■ **ASSIGNMENT**: Take every line of the material below that includes the string "items" and copy it out.

(MATERIAL FOR THE TASK begins)

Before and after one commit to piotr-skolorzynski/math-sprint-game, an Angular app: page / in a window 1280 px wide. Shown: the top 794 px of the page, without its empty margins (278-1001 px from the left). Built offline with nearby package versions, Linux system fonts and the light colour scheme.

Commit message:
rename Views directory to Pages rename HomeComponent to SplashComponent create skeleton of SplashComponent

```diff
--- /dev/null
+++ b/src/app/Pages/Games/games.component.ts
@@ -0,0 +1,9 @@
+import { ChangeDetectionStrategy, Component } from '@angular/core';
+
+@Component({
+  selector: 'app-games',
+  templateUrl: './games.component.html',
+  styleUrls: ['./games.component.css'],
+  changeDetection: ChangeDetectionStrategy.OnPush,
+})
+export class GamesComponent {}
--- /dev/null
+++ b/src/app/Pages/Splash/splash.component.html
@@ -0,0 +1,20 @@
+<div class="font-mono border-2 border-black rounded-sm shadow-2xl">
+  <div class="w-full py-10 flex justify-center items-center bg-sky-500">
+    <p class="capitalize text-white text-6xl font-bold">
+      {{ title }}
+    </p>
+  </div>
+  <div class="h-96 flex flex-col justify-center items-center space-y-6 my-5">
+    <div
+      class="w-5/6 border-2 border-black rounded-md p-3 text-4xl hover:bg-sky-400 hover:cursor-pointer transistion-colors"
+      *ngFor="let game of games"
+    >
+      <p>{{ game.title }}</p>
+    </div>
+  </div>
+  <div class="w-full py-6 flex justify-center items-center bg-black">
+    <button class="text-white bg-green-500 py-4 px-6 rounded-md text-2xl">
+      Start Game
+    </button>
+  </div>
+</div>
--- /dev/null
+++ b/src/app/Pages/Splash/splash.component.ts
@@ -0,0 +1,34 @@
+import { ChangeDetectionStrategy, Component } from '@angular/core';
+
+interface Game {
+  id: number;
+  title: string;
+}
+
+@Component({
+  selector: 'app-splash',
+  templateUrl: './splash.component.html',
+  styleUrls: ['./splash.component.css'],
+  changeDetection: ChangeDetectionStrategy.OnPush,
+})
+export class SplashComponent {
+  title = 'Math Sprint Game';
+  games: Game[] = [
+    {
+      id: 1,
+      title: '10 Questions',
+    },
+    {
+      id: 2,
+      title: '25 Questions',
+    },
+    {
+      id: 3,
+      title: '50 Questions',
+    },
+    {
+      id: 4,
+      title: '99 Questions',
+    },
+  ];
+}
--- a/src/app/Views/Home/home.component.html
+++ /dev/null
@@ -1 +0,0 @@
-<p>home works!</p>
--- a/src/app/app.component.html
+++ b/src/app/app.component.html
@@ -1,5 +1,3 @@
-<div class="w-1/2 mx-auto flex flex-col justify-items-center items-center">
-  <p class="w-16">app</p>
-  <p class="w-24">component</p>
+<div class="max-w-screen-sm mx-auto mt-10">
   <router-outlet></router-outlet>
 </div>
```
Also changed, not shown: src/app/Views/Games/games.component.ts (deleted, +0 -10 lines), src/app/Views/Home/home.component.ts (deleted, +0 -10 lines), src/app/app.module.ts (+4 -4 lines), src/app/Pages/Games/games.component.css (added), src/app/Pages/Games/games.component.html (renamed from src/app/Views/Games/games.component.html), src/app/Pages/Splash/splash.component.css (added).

(MATERIAL FOR THE TASK ends)

■ **YOUR SOLUTION**:
+  <div class="w-full py-10 flex justify-center items-center bg-sky-500">
+  <div class="h-96 flex flex-col justify-center items-center space-y-6 my-5">
+  <div class="w-full py-6 flex justify-center items-center bg-black">
-<div class="w-1/2 mx-auto flex flex-col justify-items-center items-center">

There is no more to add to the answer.